Twitter laid off at least 200 of its employees on Saturday night, three people familiar with the matter said, or about 10 percent of the roughly 2,000 who were still working for the company. Elon Musk, who acquired the social media platform in October, has steadily pared back its work force from about 7,500 employees as he has sought to reduce costs.
The layoffs came after a week when the company made it difficult for Twitter employees to communicate with each other. The company’s internal messaging service, Slack, was taken offline, preventing employees from chatting with each other or looking up company data, five current and former employees told The New York Times. On Saturday night, some employees discovered that they were logged out of their corporate email accounts and laptops, three of the people said — the first hint that layoffs had begun.
By Sunday morning, the scope of the cuts was becoming clear. Some Twitter employees used the platform to post farewell messages, while workers who had kept their jobs scrambled to use encrypted messaging services like Signal to determine who else was left. By Saturday night, the remaining employees had also lost access to a Google chat service associated with their work email accounts, three people said.
The cuts hit product managers, data scientists and engineers who worked on machine learning and site reliability, which helps keep Twitter’s various features online. The monetization infrastructure team, which maintains the services through which Twitter makes money, was reduced to fewer than eight people from 30, a person familiar with the matter said.
Among those affected by the layoffs were several founders of small tech companies that Twitter had acquired over the years, including Esther Crawford, who founded a screen-sharing and video chat app called Squad and recently oversaw Twitter’s effort to charge users for verification check marks, and Haraldur Thorleifsson, the creator of the design studio Ueno, which Twitter purchased in 2021. Several of the founders received higher compensation packages as part of the acquisitions of their companies, which could make it more expensive to lay them off as their stock and bonuses are paid out, three people familiar with the compensation packages said.

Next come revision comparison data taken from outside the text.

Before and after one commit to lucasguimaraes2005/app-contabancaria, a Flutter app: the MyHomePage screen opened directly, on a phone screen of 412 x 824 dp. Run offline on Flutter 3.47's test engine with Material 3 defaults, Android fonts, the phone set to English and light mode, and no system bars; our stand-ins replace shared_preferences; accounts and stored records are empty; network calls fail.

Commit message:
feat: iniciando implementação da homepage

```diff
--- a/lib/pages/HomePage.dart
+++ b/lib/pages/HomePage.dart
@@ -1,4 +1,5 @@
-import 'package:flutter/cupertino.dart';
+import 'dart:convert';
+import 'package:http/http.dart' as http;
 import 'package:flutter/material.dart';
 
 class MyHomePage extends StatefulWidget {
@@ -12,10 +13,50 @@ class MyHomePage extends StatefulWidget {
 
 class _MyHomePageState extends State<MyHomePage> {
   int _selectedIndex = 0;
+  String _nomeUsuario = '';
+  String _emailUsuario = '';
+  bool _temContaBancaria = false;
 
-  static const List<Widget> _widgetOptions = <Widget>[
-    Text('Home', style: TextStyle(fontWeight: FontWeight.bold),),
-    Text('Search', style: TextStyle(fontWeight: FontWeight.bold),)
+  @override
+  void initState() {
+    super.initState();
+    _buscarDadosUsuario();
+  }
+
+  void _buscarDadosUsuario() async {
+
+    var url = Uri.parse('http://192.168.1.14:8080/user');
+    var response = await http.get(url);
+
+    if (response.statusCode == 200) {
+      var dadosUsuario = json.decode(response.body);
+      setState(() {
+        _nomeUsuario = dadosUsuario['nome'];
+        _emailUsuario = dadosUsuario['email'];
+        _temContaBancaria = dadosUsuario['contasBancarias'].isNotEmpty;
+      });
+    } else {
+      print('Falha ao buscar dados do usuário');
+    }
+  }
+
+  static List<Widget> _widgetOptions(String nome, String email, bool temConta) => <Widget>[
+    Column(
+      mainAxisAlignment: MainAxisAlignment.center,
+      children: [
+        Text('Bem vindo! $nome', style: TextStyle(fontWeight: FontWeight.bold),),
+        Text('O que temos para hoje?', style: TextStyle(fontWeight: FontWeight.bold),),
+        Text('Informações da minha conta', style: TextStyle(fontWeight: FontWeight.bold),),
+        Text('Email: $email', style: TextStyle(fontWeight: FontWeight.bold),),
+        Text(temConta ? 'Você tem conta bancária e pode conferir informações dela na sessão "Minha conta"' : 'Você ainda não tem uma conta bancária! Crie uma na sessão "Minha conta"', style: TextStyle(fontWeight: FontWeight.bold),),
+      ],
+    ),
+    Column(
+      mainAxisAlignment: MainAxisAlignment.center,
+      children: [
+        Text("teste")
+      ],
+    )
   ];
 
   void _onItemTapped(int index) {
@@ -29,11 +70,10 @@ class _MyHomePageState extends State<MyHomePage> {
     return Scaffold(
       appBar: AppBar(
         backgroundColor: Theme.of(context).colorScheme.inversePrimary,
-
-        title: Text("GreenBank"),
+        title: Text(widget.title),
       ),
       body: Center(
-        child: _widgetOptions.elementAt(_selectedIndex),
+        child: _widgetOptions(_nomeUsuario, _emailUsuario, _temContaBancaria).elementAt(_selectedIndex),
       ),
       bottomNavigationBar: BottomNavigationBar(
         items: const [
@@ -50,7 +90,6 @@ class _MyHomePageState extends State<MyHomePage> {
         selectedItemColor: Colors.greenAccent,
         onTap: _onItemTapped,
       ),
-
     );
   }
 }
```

Saturday’s round of layoffs was one of the largest since Mr. Musk told employees in an internal meeting in late November that there were no more plans for staff reductions. The cuts followed a mass layoff in early November, when Mr. Musk eliminated about half of Twitter’s work force a week into his ownership of the company. Smaller layoffs and resignations had since reduced Twitter’s staff to around 2,000 employees.